Brian Mathews, “Haystacks vs. Algorithms: Is Scanning the Stacks for [Pretty] Books Really the Best Research Strategy?” The Ubiquitous Librarian – The Chronicle of Higher Education

Pull quote: “In libraries we see a different side of the academic lifecycle. We see students struggling to understand their assignments. We see students when they are stressed out. We see students feeling triumphant. We see a full range of emotions: happy, sad, excited, confused, discouraged, and so forth. We see them being super creative and super immature. I’m not sure that many teaching faculty observe the effort that goes into their coursework. They see the final product in the form of a paper or test or whatever, and they might talk with students during class time or office hours, but as librarians, we get to observe and interact with students while they are actively learning. It happens everyday all around us.”

Brian Mathews, “Haystacks vs. Algorithms: Is Scanning the Stacks for [Pretty] Books Really the Best Research Strategy?” The Ubiquitous Librarian – The Chronicle of Higher Education

Kevin Smith, “Of fences and defenses,” Scholarly Communications @ Duke

Pull quote: “If we understand fair use as a positive right that creates a boundary limiting the control of rights holders, we ought to be less afraid of exercising it. After all, we do not fear to walk on a public sidewalk just because some landowner might scream “trespass;” we recognize that rights over land have boundaries and do not shirk from exercising our positive right to use public land. The argument in this amicus brief points us to a similar confidence when exercising our fair use right. While we should respect the legitimate rights held by an intellectual property holder, we should not let attempts to expand those rights beyond the boundaries set by Congress dissuade us from making fair use of materials under this public right that is equally a defining part of copyright.”

Kevin Smith, “Of fences and defenses,” Scholarly Communications @ Duke

Barbara Fister, “Throwing the Books at Each Other,” Inside Higher Ed

Pull quote: “I just wish that we could talk about books as if they are for use, not as symbols of enduring knowledge that must be preserved against the ravages of digital barbarians or as emblems of obdurate and blinkered resistance to inevitable change.”

Barbara Fister, “Throwing the Books at Each Other,” Inside Higher Ed

Andy Burkhardt, “The Evolution of Library Instruction,” Information Tyrannosaur

Pull quote: “We want to help students become not just literate but sophisticated and fluent in their use of information. This involves not just learning skills but applying and practicing those skills to develop certain habits and dispositions. A student who is sophisticated when it comes to information does not just know how to evaluate a source of information, but would have have the habit of regularly questioning and critically examining information they come across instead of taking it at face value.”

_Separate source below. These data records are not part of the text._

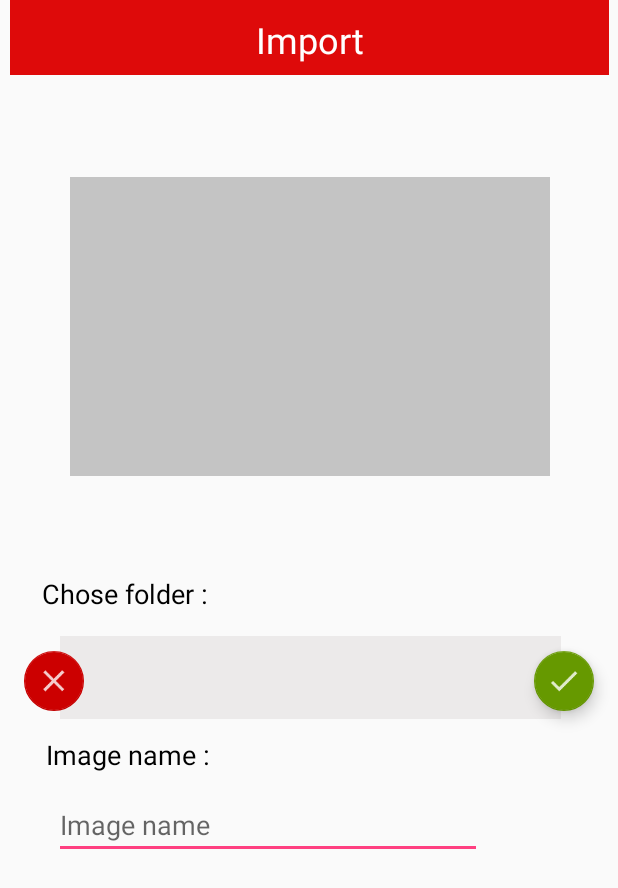
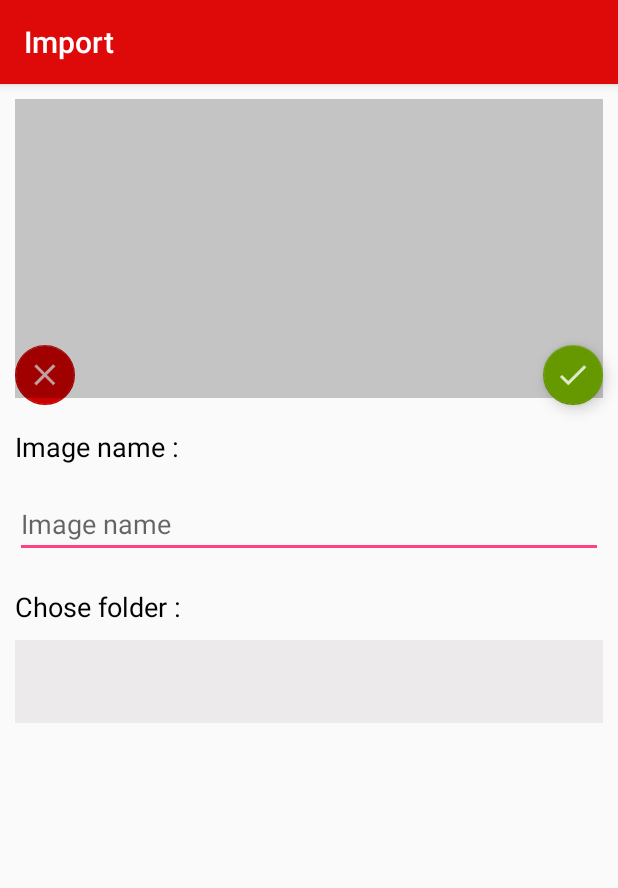
Before and after one commit to hossamhasanin/PhotosOrganizer, an Android app: the ImportImage screen opened directly, with no data from a screen before it, on a phone screen of 412 x 824 dp. Shown: the top 888 px of the screen. Run offline under Robolectric (Android 15) with nearby library versions, the phone set to English and light mode, and no system bars; 2 statements that could not run were skipped.

```diff
--- a/app/src/main/java/com/hasanin/hossam/photosorganiser/ImportImage.java
+++ b/app/src/main/java/com/hasanin/hossam/photosorganiser/ImportImage.java
@@ -38,6 +38,7 @@ public class ImportImage extends AppCompatActivity {
         setContentView(R.layout.activity_import_image);
         Toolbar toolbar = (Toolbar) findViewById(R.id.toolbar);
         setSupportActionBar(toolbar);
+        getSupportActionBar().setTitle("Import");
         indexingDB = new IndexingDB(this);
         context = this;
 
--- a/app/src/main/java/com/hasanin/hossam/photosorganiser/MainFoldersFragments/EditFoldersFragment.java
+++ b/app/src/main/java/com/hasanin/hossam/photosorganiser/MainFoldersFragments/EditFoldersFragment.java
@@ -5,6 +5,7 @@ import android.content.Context;
 import android.content.res.Configuration;
 import android.os.Bundle;
 import android.support.annotation.Nullable;
+import android.support.design.widget.BottomNavigationView;
 import android.support.v7.widget.GridLayoutManager;
 import android.support.v7.widget.RecyclerView;
 import android.support.v7.widget.Toolbar;
@@ -102,6 +103,9 @@ public class EditFoldersFragment extends Fragment {
                 filesRec.remove(p);
                 fileRecAdapter.notifyItemRemoved(p);
                 Toast.makeText(getActivity(), "Deleted successfully !", Toast.LENGTH_SHORT).show();
+            case R.id.edit_folder_name:
+                int pos = Integer.parseInt(fileRecAdapter.ch.get(0).toString());
+                new helpers().EditFolder(getActivity() ,filesRec, fileRecAdapter , filesRec.get(pos).file_name , filesRec.get(pos).file_im);
         }
 
         return super.onOptionsItemSelected(item);
--- a/app/src/main/res/layout/activity_import_image.xml
+++ b/app/src/main/res/layout/activity_import_image.xml
@@ -1,146 +1,166 @@
 <?xml version="1.0" encoding="utf-8"?>
-<android.support.constraint.ConstraintLayout xmlns:android="http://schemas.android.com/apk/res/android"
+<RelativeLayout xmlns:android="http://schemas.android.com/apk/res/android"
     xmlns:app="http://schemas.android.com/apk/res-auto"
     xmlns:tools="http://schemas.android.com/tools"
     android:layout_width="match_parent"
     android:layout_height="match_parent"
     tools:context="com.hasanin.hossam.photosorganiser.ImportImage">
 
-    <ImageView
-        android:id="@+id/imported_image"
-        android:layout_width="320dp"
-        android:layout_height="199dp"
-        app:srcCompat="@color/cardview_shadow_start_color"
-        android:layout_marginRight="8dp"
-        app:layout_constraintRight_toRightOf="parent"
-        android:layout_marginLeft="8dp"
-        app:layout_constraintLeft_toLeftOf="parent"
-        app:layout_constraintBottom_toBottomOf="parent"
-        app:layout_constraintHorizontal_bias="0.51"
-        android:layout_marginBottom="239dp"
-        android:layout_marginStart="8dp"
-        android:layout_marginEnd="8dp"
-        android:layout_marginTop="8dp"
-        app:layout_constraintTop_toBottomOf="@+id/textView4"
-        app:layout_constraintVertical_bias="0.183" />
 
-    <TextView
-        android:id="@+id/textView2"
-        android:layout_width="wrap_content"
+    <android.support.design.widget.AppBarLayout
+        android:layout_width="match_parent"
         android:layout_height="wrap_content"
-        android:layout_marginEnd="8dp"
-        android:layout_marginLeft="8dp"
-        android:layout_marginRight="8dp"
-        android:layout_marginStart="8dp"
-        android:text="Chose folder :"
-        android:textColor="@android:color/black"
-        android:textSize="18sp"
-        app:layout_constraintHorizontal_bias="0.07"
-        app:layout_constraintLeft_toLeftOf="parent"
-        app:layout_constraintRight_toRightOf="parent"
-        android:layout_marginTop="66dp"
-        app:layout_constraintTop_toBottomOf="@+id/imported_image" />
+        android:id="@+id/appBarLayout">
 
-    <Spinner
-        android:id="@+id/import_folders_spinner"
-        android:layout_width="334dp"
-        android:layout_height="55dp"
-        android:layout_marginEnd="8dp"
-        android:layout_marginLeft="8dp"
-        android:layout_marginRight="8dp"
-        android:layout_marginStart="8dp"
-        android:layout_marginTop="16dp"
-        android:background="@color/bright_gray"
-        app:layout_constraintHorizontal_bias="0.518"
-        app:layout_constraintLeft_toLeftOf="parent"
-        app:layout_constraintRight_toRightOf="parent"
-        app:layout_constraintTop_toBottomOf="@+id/textView2" />
+        <include layout="@layout/toolbar_layout"></include>
 
-    <TextView
-        android:id="@+id/textView3"
-        android:layout_width="wrap_content"
-        android:layout_height="wrap_content"
-        android:text="Image name :"
-        android:textColor="@android:color/black"
-        android:textSize="18sp"
-        android:layout_marginRight="8dp"
-        app:layout_constraintRight_toRightOf="parent"
-        android:layout_marginLeft="8dp"
-        app:layout_constraintLeft_toLeftOf="parent"
-        app:layout_constraintHorizontal_bias="0.08"
-        android:layout_marginTop="11dp"
-        app:layout_constraintTop_toBottomOf="@+id/import_folders_spinner"
-        android:layout_marginStart="8dp"
-        android:layout_marginEnd="8dp" />
-
-    <EditText
-        android:id="@+id/image_name"
-        android:layout_width="285dp"
-        android:layout_height="42dp"
-        android:layout_marginEnd="8dp"
-        android:layout_marginLeft="8dp"
-        android:layout_marginRight="8dp"
-        android:layout_marginStart="8dp"
-        android:layout_marginTop="15dp"
-        android:ems="10"
-        android:hint="Image name"
-        android:inputType="textPersonName"
-        android:selectAllOnFocus="true"
-        android:textColor="@android:color/black"
-        android:textSize="18sp"
-        app:layout_constraintHorizontal_bias="0.253"
-        app:layout_constraintLeft_toLeftOf="parent"
-        app:layout_constraintRight_toRightOf="parent"
-        app:layout_constraintTop_toBottomOf="@+id/textView3" />
-
-    <TextView
-        android:id="@+id/textView4"
-        android:layout_width="399dp"
-        android:layout_height="50dp"
-        android:layout_marginLeft="8dp"
-        android:layout_marginRight="8dp"
-        android:background="@color/red"
-        android:paddingTop="10dp"
-        android:text="Import"
-        android:textAlignment="center"
-        android:textColor="@color/white"
-        android:textSize="24sp"
-        app:layout_constraintHorizontal_bias="0.483"
-        app:layout_constraintLeft_toLeftOf="parent"
-        app:layout_constraintRight_toRightOf="parent"
-        app:layout_constraintTop_toTopOf="parent"
-        android:layout_marginStart="8dp"
-        android:layout_marginEnd="8dp" />
+    </android.support.design.widget.AppBarLayout>
 
     <android.support.design.widget.FloatingActionButton
         android:id="@+id/btn_import"
-        android:layout_width="287dp"
+        android:layout_width="match_parent"
         android:layout_height="40dp"
-        android:layout_marginBottom="241dp"
-        android:layout_marginRight="16dp"
-        android:layout_marginTop="8dp"
+        android:layout_alignParentEnd="true"
+        android:layout_alignParentRight="true"
+        android:layout_marginRight="10dp"
+        android:layout_marginTop="230dp"
+        android:layout_weight="1"
         android:clickable="true"
         app:backgroundTint="@android:color/holo_green_dark"
         app:fabSize="mini"
-        app:layout_constraintBottom_toBottomOf="parent"
-        app:layout_constraintRight_toRightOf="parent"
-        app:layout_constraintTop_toBottomOf="@+id/imported_image"
         app:srcCompat="@drawable/ic_check_white" />
 
     <android.support.design.widget.FloatingActionButton
         android:id="@+id/import_btn_close"
-        android:layout_width="40dp"
-        android:layout_height="40dp"
-        android:layout_marginBottom="241dp"
-        android:layout_marginLeft="16dp"
-        android:layout_marginTop="8dp"
+        android:layout_width="match_parent"
+        android:layout_height="wrap_content"
+        android:layout_marginLeft="10dp"
+        android:layout_marginTop="230dp"
+        android:layout_weight="0.37"
         android:clickable="true"
         app:backgroundTint="@android:color/holo_red_dark"
         app:elevation="0dp"
         app:fabSize="mini"
-        app:layout_constraintBottom_toBottomOf="parent"
-        app:layout_constraintLeft_toLeftOf="parent"
-        app:layout_constraintTop_toBottomOf="@+id/imported_image"
         app:srcCompat="@drawable/ic_cancel_white" />
 
-</android.support.constraint.ConstraintLayout>
+    <LinearLayout
+        android:layout_width="match_parent"
+        android:layout_height="match_parent"
+        android:orientation="vertical"
+        android:layout_below="@+id/appBarLayout">
+
+        <LinearLayout
+            android:id="@+id/image_cont"
+            android:layout_width="match_parent"
+            android:layout_height="wrap_content"
+            android:layout_margin="10dp"
+            android:orientation="horizontal">
+
+            <ImageView
+                android:id="@+id/imported_image"
+                android:layout_width="320dp"
+                android:layout_height="199dp"
+                android:layout_weight="1"
+                app:srcCompat="@color/cardview_shadow_start_color" />
+        </LinearLayout>
+
+        <LinearLayout
+            android:layout_width="match_parent"
+            android:layout_height="wrap_content"
+            android:orientation="horizontal">
+
+            <LinearLayout
+                android:layout_width="match_parent"
+                android:layout_height="match_parent"
+                android:layout_weight="1"
+                android:orientation="vertical">
+
+                <LinearLayout
+                    android:layout_width="match_parent"
+                    android:layout_height="wrap_content"
+                    android:layout_margin="10dp"
+                    android:orientation="horizontal">
+
+                    <TextView
+                        android:id="@+id/textView3"
+                        android:layout_width="wrap_content"
+                        android:layout_height="wrap_content"
+                        android:layout_weight="1"
+                        android:text="Image name :"
+                        android:textColor="@android:color/black"
+                        android:textSize="18sp" />
+                </LinearLayout>
+
+                <LinearLayout
+                    android:layout_width="match_parent"
+                    android:layout_height="match_parent"
+                    android:layout_margin="10dp"
+                    android:layout_weight="1"
+                    android:orientation="horizontal">
+
+                    <EditText
+                        android:id="@+id/image_name"
+                        android:layout_width="285dp"
+                        android:layout_height="42dp"
+                        android:layout_weight="1"
+                        android:ems="10"
+                        android:hint="Image name"
+                        android:inputType="textPersonName"
+                        android:selectAllOnFocus="true"
+                        android:textColor="@android:color/black"
+                        android:textSize="18sp" />
+                </LinearLayout>
+
+            </LinearLayout>
+
+        </LinearLayout>
+
+        <LinearLayout
+            android:layout_width="match_parent"
+            android:layout_height="wrap_content"
+            android:layout_alignBottom="@+id/image_cont"
+            android:layout_margin="10dp"
+            android:orientation="horizontal">
+
+            <LinearLayout
+                android:layout_width="match_parent"
+                android:layout_height="wrap_content"
+                android:layout_weight="1"
+                android:orientation="vertical">
+
+                <LinearLayout
+                    android:layout_width="match_parent"
+                    android:layout_height="match_parent"
+                    android:layout_marginBottom="10dp"
+                    android:orientation="horizontal">
+
+                    <TextView
+                        android:id="@+id/textView2"
+                        android:layout_width="wrap_content"
+                        android:layout_height="wrap_content"
+                        android:layout_weight="1"
+                        android:text="Chose folder :"
+                        android:textColor="@android:color/black"
+                        android:textSize="18sp" />
+                </LinearLayout>
+
+                <LinearLayout
+                    android:layout_width="match_parent"
+                    android:layout_height="match_parent"
+                    android:orientation="horizontal">
+
+                    <Spinner
+                        android:id="@+id/import_folders_spinner"
+                        android:layout_width="match_parent"
+                        android:layout_height="55dp"
+                        android:layout_weight="1"
+                        android:background="@color/bright_gray" />
+                </LinearLayout>
+
+            </LinearLayout>
+
+        </LinearLayout>
+
+    </LinearLayout>
+
+</RelativeLayout>
```
Also changed, not shown: app/src/main/java/com/hasanin/hossam/photosorganiser/FilesRecyclerView/FileRecAdapter.java (+13 -6 lines), app/src/main/java/com/hasanin/hossam/photosorganiser/Helper/helpers.java (+70 -1 lines), app/src/main/java/com/hasanin/hossam/photosorganiser/IndexingDB.java (+16 -0 lines), app/src/main/java/com/hasanin/hossam/photosorganiser/MainActivity.java (+17 -2 lines).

Andy Burkhardt, “The Evolution of Library Instruction,” Information Tyrannosaur

Eric Phetteplace, “Describe Your Ideal Work Environment,” PataMetaData

Pull quote: “Every institution should have a simple ‘admin quiz’ one can take to receive appropriate privileges. I understand why we deny everyone by default; running an institution’s computers is hard work and ensuring consistent security and software settings is a great aid. But those of us who are capable of administering our own computers, who know to run antivirus software (or just not run Windows…sorry, I’m belaboring the point) and avoid sketchy links in emails, should be given that prerogative.”

Eric Phetteplace, “Describe Your Ideal Work Environment,” PataMetaData

Lauren Pressley, “Make It Easier To Learn,” lauren’s library blog

Pull quote: “Good design? It sets people up for cognitive ease. Good communication skills? Also sets people up for cognitive ease. User experience? The same. Which I’ve always focused on as an aspect of making it easier for people to learn and incorporate information. Though from [Daniel] Kahneman’s work I now see something that should have been obvious before: that’s it’s not always employed for good.”

Lauren Pressley, “Make It Easier To Learn,” lauren’s library blog

Sara Grossman, “Giving a TED Talk? Expect More Visibility, but Not More Citations,” Wired Campus – The Chronicle of Higher Education

Pull quote: “Specifically, the study found that giving a presentation at TED, an annual conference on technology and society, appears to have no effect on the number of citations a scholar’s work receives after a video of the presentation goes online.”

Sara Grossman, “Giving a TED Talk? Expect More Visibility, but Not More Citations,” Wired Campus – The Chronicle of Higher Education